[Data items]

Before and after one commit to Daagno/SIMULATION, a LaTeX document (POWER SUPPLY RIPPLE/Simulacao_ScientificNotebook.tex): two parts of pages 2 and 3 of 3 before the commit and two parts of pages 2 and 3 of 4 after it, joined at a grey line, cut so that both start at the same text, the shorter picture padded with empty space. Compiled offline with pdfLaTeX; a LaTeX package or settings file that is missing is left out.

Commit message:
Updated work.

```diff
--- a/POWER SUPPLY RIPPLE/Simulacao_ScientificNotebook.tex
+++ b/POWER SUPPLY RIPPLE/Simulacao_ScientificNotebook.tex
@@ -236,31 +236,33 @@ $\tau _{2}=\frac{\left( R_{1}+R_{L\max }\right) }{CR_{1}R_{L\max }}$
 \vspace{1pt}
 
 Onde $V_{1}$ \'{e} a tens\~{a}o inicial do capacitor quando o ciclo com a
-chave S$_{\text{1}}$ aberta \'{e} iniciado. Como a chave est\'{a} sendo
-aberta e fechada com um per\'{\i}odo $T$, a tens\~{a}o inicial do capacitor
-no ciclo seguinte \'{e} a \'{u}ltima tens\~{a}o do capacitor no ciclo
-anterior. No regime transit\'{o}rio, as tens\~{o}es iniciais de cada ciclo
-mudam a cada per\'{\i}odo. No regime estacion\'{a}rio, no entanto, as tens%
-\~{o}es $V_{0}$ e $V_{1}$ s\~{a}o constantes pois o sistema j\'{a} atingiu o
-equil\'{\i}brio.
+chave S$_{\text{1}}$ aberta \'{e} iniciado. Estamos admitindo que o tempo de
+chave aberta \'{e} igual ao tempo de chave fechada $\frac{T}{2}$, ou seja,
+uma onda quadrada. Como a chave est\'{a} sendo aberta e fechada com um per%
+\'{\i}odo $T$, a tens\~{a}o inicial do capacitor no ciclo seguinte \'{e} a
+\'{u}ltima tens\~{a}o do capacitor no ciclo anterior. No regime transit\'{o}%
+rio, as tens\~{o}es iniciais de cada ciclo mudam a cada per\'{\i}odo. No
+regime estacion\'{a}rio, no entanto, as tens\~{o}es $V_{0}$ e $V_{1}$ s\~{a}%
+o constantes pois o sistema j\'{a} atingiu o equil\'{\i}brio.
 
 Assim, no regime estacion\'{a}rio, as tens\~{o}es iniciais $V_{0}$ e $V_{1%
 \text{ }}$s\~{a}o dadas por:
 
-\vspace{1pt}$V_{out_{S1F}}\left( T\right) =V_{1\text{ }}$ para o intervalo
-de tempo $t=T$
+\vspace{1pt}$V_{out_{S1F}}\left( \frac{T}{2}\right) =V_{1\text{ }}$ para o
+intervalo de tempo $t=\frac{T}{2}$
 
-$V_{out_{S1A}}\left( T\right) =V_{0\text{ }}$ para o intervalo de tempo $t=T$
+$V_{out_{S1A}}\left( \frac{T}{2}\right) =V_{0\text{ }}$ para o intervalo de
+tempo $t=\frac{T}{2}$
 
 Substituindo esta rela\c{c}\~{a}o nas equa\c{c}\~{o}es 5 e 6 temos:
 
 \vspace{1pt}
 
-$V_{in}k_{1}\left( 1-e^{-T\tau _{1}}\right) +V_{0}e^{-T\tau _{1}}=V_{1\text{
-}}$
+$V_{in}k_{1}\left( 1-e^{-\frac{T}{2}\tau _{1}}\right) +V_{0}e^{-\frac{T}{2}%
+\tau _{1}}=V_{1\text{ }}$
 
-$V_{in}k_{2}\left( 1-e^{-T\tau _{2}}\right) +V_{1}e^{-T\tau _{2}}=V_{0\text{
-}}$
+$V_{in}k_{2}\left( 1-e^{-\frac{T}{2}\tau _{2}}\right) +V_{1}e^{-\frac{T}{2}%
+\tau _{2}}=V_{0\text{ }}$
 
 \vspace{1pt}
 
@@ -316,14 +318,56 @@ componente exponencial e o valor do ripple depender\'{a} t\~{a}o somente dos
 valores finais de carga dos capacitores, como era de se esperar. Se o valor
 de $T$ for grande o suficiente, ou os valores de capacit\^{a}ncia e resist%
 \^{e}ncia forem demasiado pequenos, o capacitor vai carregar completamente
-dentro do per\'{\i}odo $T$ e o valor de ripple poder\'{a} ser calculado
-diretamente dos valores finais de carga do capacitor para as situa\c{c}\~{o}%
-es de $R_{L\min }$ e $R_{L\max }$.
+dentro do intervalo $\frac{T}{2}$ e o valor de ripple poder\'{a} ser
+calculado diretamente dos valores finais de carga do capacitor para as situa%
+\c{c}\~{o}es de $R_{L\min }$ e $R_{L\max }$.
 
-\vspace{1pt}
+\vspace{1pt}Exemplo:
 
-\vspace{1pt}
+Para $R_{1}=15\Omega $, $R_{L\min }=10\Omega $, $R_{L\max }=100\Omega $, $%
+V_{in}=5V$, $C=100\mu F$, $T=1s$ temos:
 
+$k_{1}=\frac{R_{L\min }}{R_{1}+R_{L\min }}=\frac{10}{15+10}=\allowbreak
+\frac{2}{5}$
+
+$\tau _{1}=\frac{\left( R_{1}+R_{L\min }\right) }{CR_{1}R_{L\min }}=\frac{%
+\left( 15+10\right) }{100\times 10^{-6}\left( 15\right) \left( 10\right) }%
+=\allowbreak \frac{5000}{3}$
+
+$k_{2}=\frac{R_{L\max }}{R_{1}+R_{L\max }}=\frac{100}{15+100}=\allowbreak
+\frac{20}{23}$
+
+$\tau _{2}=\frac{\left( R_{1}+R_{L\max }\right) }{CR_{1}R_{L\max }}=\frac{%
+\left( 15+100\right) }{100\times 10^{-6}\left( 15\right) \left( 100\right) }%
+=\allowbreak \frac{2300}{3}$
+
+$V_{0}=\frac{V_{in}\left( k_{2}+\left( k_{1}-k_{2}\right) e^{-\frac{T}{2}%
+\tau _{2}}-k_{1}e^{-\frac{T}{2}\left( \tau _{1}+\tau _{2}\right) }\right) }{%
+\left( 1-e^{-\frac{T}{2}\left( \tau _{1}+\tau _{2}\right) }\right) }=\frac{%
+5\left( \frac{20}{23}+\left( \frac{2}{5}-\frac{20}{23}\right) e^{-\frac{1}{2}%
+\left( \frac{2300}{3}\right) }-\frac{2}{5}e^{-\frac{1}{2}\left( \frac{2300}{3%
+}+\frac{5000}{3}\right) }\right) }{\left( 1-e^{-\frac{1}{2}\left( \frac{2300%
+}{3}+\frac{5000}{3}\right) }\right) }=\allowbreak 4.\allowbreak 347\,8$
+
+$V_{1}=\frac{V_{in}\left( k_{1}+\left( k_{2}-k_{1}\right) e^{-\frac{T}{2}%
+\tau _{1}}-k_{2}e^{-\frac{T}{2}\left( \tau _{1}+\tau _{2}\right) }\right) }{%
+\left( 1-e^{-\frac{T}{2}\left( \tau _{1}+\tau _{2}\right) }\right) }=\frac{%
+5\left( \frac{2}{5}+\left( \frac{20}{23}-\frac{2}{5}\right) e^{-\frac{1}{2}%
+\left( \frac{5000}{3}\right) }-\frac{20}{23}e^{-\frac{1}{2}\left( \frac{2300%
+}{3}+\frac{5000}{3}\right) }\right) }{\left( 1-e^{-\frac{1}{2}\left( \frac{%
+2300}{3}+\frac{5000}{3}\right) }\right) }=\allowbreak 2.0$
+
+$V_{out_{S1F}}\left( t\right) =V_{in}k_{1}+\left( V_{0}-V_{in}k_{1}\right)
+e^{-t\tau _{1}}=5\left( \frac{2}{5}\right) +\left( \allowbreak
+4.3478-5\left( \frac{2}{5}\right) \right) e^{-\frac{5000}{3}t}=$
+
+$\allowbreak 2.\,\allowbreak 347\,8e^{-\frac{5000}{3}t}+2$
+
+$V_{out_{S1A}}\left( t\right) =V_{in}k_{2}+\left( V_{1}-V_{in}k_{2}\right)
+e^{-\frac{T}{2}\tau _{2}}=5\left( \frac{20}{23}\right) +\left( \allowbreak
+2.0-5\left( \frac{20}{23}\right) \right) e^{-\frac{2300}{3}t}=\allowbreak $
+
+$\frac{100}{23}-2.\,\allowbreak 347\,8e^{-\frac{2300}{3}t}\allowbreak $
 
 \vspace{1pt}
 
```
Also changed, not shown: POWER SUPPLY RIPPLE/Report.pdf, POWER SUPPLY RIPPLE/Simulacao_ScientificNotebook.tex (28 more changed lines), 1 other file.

[EXERCISE BRIEF]
Your answer should be only the number of lines in the records that hold the word "tens".

[EXERCISE OUTPUT]
10